Record extracts
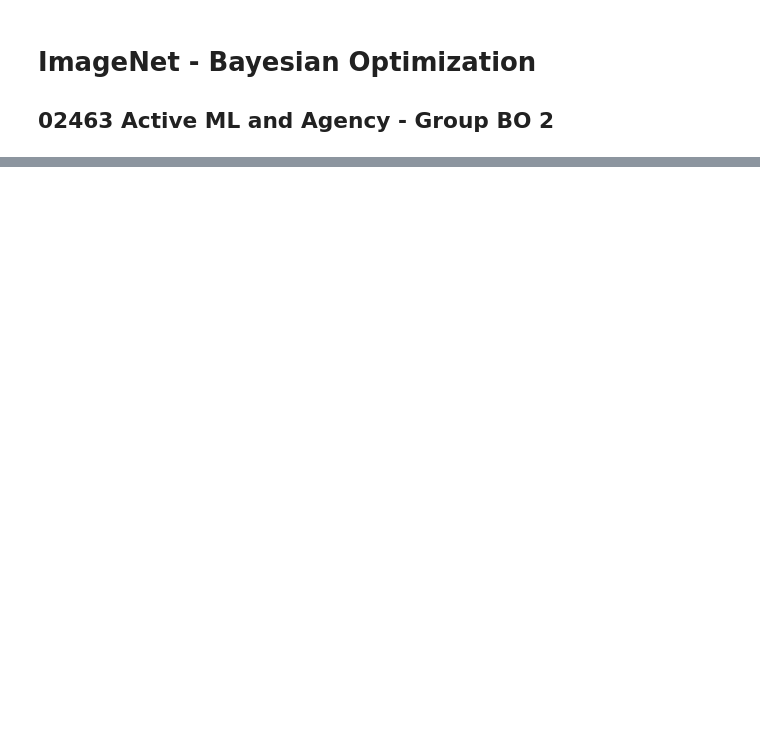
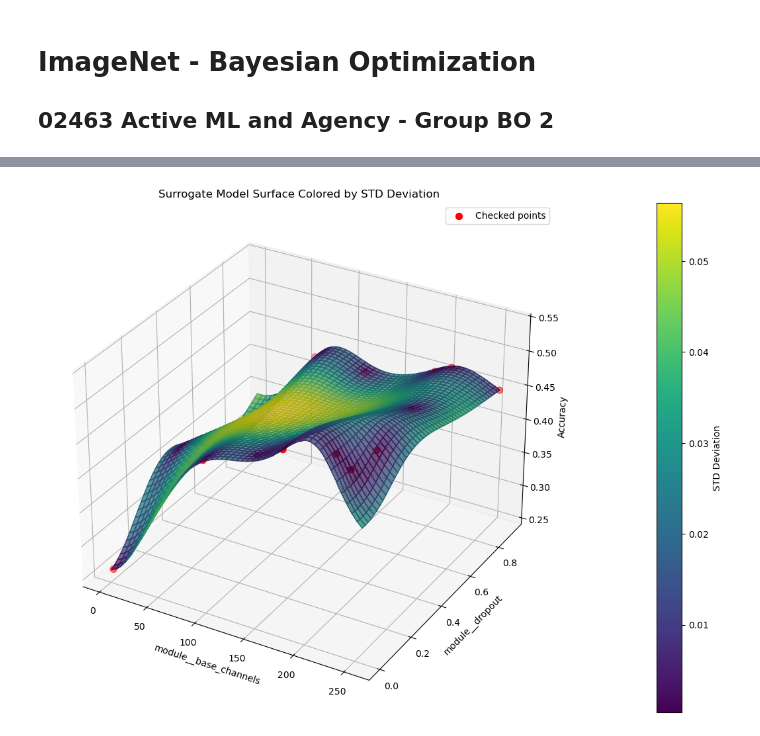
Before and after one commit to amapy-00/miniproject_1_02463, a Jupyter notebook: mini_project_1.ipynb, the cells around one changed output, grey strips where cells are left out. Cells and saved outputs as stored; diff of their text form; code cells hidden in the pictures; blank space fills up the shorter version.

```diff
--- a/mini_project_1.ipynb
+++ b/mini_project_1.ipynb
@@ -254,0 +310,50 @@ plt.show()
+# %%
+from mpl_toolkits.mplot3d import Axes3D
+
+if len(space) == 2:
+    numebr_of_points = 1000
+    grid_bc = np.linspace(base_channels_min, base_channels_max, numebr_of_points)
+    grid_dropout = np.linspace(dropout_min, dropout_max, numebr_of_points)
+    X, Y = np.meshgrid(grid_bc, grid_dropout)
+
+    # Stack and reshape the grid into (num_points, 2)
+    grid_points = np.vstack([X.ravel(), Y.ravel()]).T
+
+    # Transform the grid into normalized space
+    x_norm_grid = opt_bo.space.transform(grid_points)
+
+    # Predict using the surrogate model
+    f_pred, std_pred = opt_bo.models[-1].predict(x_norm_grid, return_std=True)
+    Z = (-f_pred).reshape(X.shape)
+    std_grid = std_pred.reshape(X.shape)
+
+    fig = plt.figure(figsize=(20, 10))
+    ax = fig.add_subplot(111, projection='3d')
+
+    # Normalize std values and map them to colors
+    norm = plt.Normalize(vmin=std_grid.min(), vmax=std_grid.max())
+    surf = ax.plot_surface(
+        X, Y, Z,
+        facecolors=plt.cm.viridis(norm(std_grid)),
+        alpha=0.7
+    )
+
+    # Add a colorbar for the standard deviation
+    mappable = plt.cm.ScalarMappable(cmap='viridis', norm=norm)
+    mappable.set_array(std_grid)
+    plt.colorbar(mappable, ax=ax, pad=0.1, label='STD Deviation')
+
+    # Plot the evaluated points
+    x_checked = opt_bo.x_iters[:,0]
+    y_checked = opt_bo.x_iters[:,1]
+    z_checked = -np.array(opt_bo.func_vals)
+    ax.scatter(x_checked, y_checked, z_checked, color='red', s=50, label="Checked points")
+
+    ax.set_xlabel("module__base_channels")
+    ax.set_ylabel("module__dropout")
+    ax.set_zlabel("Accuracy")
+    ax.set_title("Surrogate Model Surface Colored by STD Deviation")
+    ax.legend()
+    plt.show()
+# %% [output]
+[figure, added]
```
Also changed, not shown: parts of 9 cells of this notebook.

Work instruction
The records above are to be repeated exactly, with the pictures left out.

Expected answer
Before and after one commit to amapy-00/miniproject_1_02463, a Jupyter notebook: mini_project_1.ipynb, the cells around one changed output, grey strips where cells are left out. Cells and saved outputs as stored; diff of their text form; code cells hidden in the pictures; blank space fills up the shorter version.

```diff
--- a/mini_project_1.ipynb
+++ b/mini_project_1.ipynb
@@ -254,0 +310,50 @@ plt.show()
+# %%
+from mpl_toolkits.mplot3d import Axes3D
+
+if len(space) == 2:
+    numebr_of_points = 1000
+    grid_bc = np.linspace(base_channels_min, base_channels_max, numebr_of_points)
+    grid_dropout = np.linspace(dropout_min, dropout_max, numebr_of_points)
+    X, Y = np.meshgrid(grid_bc, grid_dropout)
+
+    # Stack and reshape the grid into (num_points, 2)
+    grid_points = np.vstack([X.ravel(), Y.ravel()]).T
+
+    # Transform the grid into normalized space
+    x_norm_grid = opt_bo.space.transform(grid_points)
+
+    # Predict using the surrogate model
+    f_pred, std_pred = opt_bo.models[-1].predict(x_norm_grid, return_std=True)
+    Z = (-f_pred).reshape(X.shape)
+    std_grid = std_pred.reshape(X.shape)
+
+    fig = plt.figure(figsize=(20, 10))
+    ax = fig.add_subplot(111, projection='3d')
+
+    # Normalize std values and map them to colors
+    norm = plt.Normalize(vmin=std_grid.min(), vmax=std_grid.max())
+    surf = ax.plot_surface(
+        X, Y, Z,
+        facecolors=plt.cm.viridis(norm(std_grid)),
+        alpha=0.7
+    )
+
+    # Add a colorbar for the standard deviation
+    mappable = plt.cm.ScalarMappable(cmap='viridis', norm=norm)
+    mappable.set_array(std_grid)
+    plt.colorbar(mappable, ax=ax, pad=0.1, label='STD Deviation')
+
+    # Plot the evaluated points
+    x_checked = opt_bo.x_iters[:,0]
+    y_checked = opt_bo.x_iters[:,1]
+    z_checked = -np.array(opt_bo.func_vals)
+    ax.scatter(x_checked, y_checked, z_checked, color='red', s=50, label="Checked points")
+
+    ax.set_xlabel("module__base_channels")
+    ax.set_ylabel("module__dropout")
+    ax.set_zlabel("Accuracy")
+    ax.set_title("Surrogate Model Surface Colored by STD Deviation")
+    ax.legend()
+    plt.show()
+# %% [output]
+[figure, added]
```
Also changed, not shown: parts of 9 cells of this notebook.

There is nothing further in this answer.